David Jordani from Jordani Consulting Group
and was mediated by Mark Evans from Autodesk BSD
Mark introduced the panelists and gave some background for each of them. They are very experienced; ranging from large to small projects.
The audience was a mix of backgrounds (space planners, engineers, in house facilities and software developers/service providers) and experiences (for-profit, institutions/not for profit, educational and government).
The first question was a good one... each panelist was asked to give their top two items, the two things they believe played vital parts in successful implementations. I've got 6 items here instead of 10 because everyone agreed on the same subjects.
1. Buy-in from all players (at least those who could affect things)
2. Breaking down/phasing implementation to manageable bites so you're not overwhelmed

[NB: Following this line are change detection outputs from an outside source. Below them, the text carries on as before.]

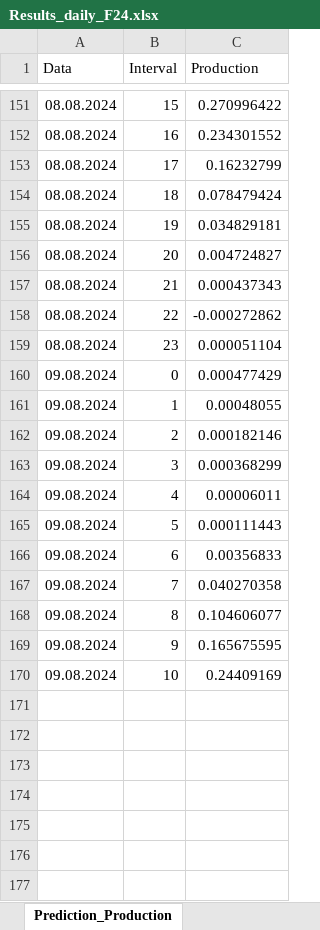
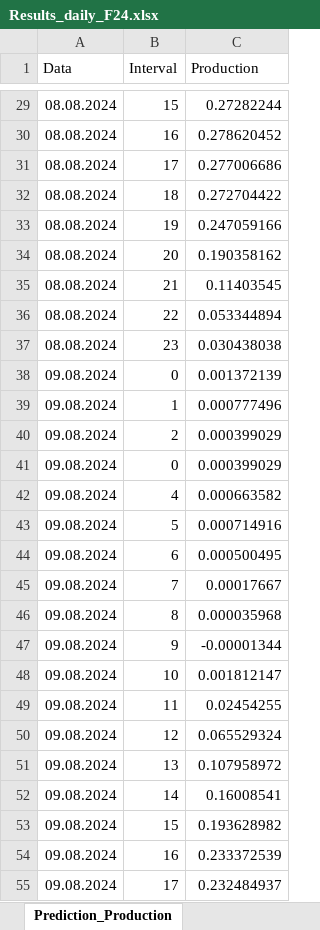
Before and after one commit to Andrei-Ionita/forecast_app, an Excel workbook: Transavia/Production/Results/Results_daily_F24.xlsx, sheet Prediction_Production, drawn as a sheet; only a part is shown, gaps mark what is left out; values as stored, in another font and other column widths than the file's, no borders; addresses are those after the commit; the diff covers the shown part only; the diff names each change by its address in the sheet, - before the commit and + after, or states it on an @@ line.

```diff
--- a/Transavia/Production/Results/Results_daily_F24.xlsx (sheet Prediction_Production)
+++ b/Transavia/Production/Results/Results_daily_F24.xlsx (sheet Prediction_Production)
-C29 (Production): 0.270996422
+C29 (Production): 0.27282244
-C30 (Production): 0.234301552
+C30 (Production): 0.278620452
-C31 (Production): 0.16232799
+C31 (Production): 0.277006686
-C32 (Production): 0.078479424
+C32 (Production): 0.272704422
-C33 (Production): 0.034829181
+C33 (Production): 0.247059166
-C34 (Production): 0.004724827
+C34 (Production): 0.190358162
-C35 (Production): 0.000437343
+C35 (Production): 0.11403545
-C36 (Production): -0.000272862
+C36 (Production): 0.053344894
-C37 (Production): 0.000051104
+C37 (Production): 0.030438038
-C38 (Production): 0.000477429
+C38 (Production): 0.001372139
-C39 (Production): 0.00048055
+C39 (Production): 0.000777496
-C40 (Production): 0.000182146
+C40 (Production): 0.000399029
-B41 (Interval): 3
+B41 (Interval): 0
-C41 (Production): 0.000368299
+C41 (Production): 0.000399029
-C42 (Production): 0.00006011
+C42 (Production): 0.000663582
-C43 (Production): 0.000111443
+C43 (Production): 0.000714916
-C44 (Production): 0.00356833
+C44 (Production): 0.000500495
-C45 (Production): 0.040270358
+C45 (Production): 0.00017667
-C46 (Production): 0.104606077
+C46 (Production): 0.000035968
-C47 (Production): 0.165675595
+C47 (Production): -0.00001344
-C48 (Production): 0.24409169
+C48 (Production): 0.001812147
+row 49: 09.08.2024 | 11 | 0.02454255
+row 50: 09.08.2024 | 12 | 0.065529324
+row 51: 09.08.2024 | 13 | 0.107958972
+row 52: 09.08.2024 | 14 | 0.16008541
+row 53: 09.08.2024 | 15 | 0.193628982
+row 54: 09.08.2024 | 16 | 0.233372539
+row 55: 09.08.2024 | 17 | 0.232484937
```
Also changed, not shown: 118 added rows, 125 removed rows and 23 edited cells elsewhere in this sheet, Transavia/Consumption/Input/Input.xlsx, Transavia/Consumption/Input/Input_Brasov.xlsx, 23 other files.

3. Consistency (having trustworthy information)
4. Education and Training
5. Have goals and objectives laid out up front to prevent rework or unneccessary efforts
6. Resources (I believe this meant competent people in-house who could keep things going)

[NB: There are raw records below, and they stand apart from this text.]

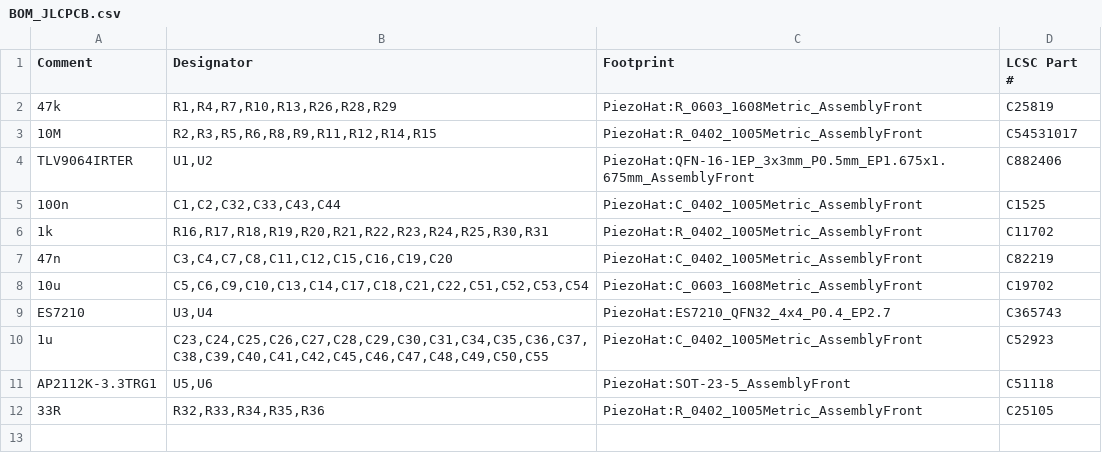
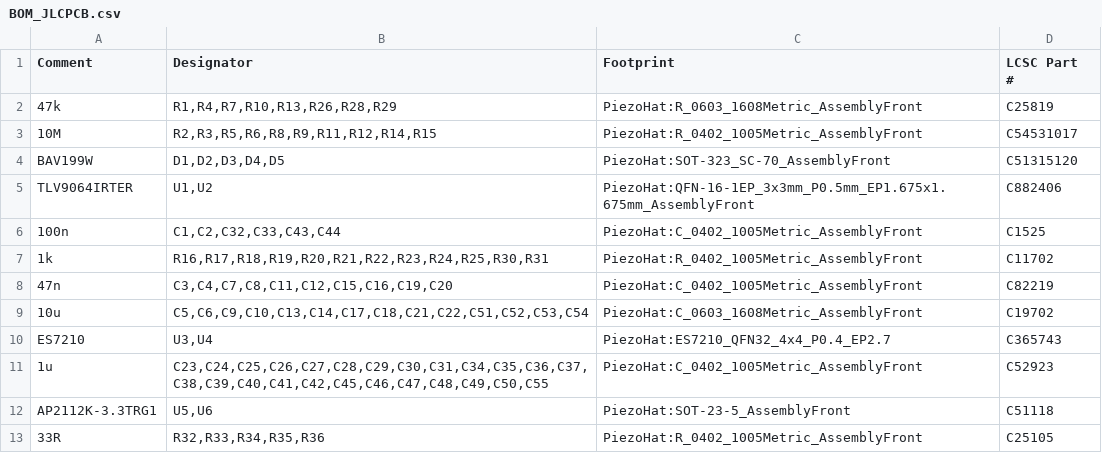
Before and after one commit to Bongorian/M5basspiezohat, a CSV file: hardware/sticks3-piezo-hat/BOM_JLCPCB.csv, drawn as a sheet.

```diff
--- a/hardware/sticks3-piezo-hat/BOM_JLCPCB.csv
+++ b/hardware/sticks3-piezo-hat/BOM_JLCPCB.csv
@@ -3,2 +3,3 @@ Comment,Designator,Footprint,LCSC Part #
 10M,"R2,R3,R5,R6,R8,R9,R11,R12,R14,R15",PiezoHat:R_0402_1005Metric_AssemblyFront,C54531017
+BAV199W,"D1,D2,D3,D4,D5",PiezoHat:SOT-323_SC-70_AssemblyFront,C51315120
 TLV9064IRTER,"U1,U2",PiezoHat:QFN-16-1EP_3x3mm_P0.5mm_EP1.675x1.675mm_AssemblyFront,C882406
```
Also changed, not shown: hardware/sticks3-piezo-hat/HAND_ASSEMBLY.csv, hardware/sticks3-piezo-hat/release/BOM_JLCPCB.csv, 44 other files.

"software, implementation, upkeep" <- key points
I haven't credited the originators of the previous or following answers and I apologize, but, things moved fast enough that would have been difficult to keep up with the conversation, and I had a really small piece of paper on which to take notes.
First Step is defining your final needs

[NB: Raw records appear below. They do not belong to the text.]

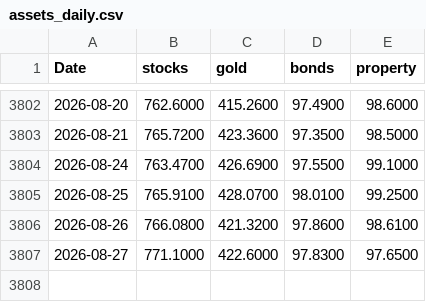
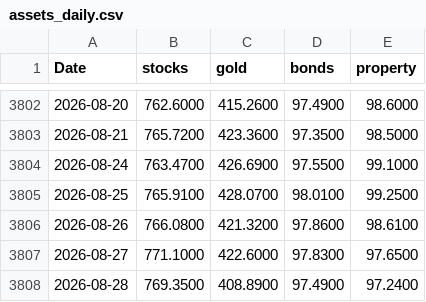
Before and after one commit to stephanlivera/btc-pl, a CSV file: assets_daily.csv, drawn as a sheet; only a part is shown, gaps mark what is left out; the diff names each change by its address in the sheet, - before the commit and + after, or states it on an @@ line.

```diff
--- a/assets_daily.csv
+++ b/assets_daily.csv
+row 3808: 2026-08-28 | 769.3500 | 408.8900 | 97.4900 | 97.2400
```
Also changed, not shown: btc_daily.csv.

New technologies are a mental catalyst for employees
You don't know what you don't know (see previous statement)
Manage expectations to avoid unreasonable disappointments
Make the CAFM System central to your processes to avoid forgetting about it or taking it for granted
Add 'Data Management' (upkeep) to someone's job description
The software is only 20% of the success factor, the rest is processes and implementers
Keep up with training
There needs to be someone in-house with the skillset to manage the system and take personal responsibility/ownership once it is set up
Quantify the benefits (roi? continuing justification for participation/compliance?)
CAFM is undergoing a change in awareness these days. People are realizing how important proper management of an operating facility is. Years ago, noone talked about CAD Standards... it wasn't needed, files weren't being shared, consistency/continuity worked differently before.
Some steps to implementation:
Discovery/data gathering/cleanup/a pilot/implementation/training/turnover
How long might discovery take? A couple/few weeks to go onsite and interview/assess resources, hammer down goals/expectations/deliver proposal
Ah, yes... there were two perspectives present at the talk...
the CAFM consultants... referring to the deep and mysterious processes of implementation... and the 'starry-eyed technologist point of view' (Steve Segarra's words, but, I liked them) that sees nothing but good things with the current resources.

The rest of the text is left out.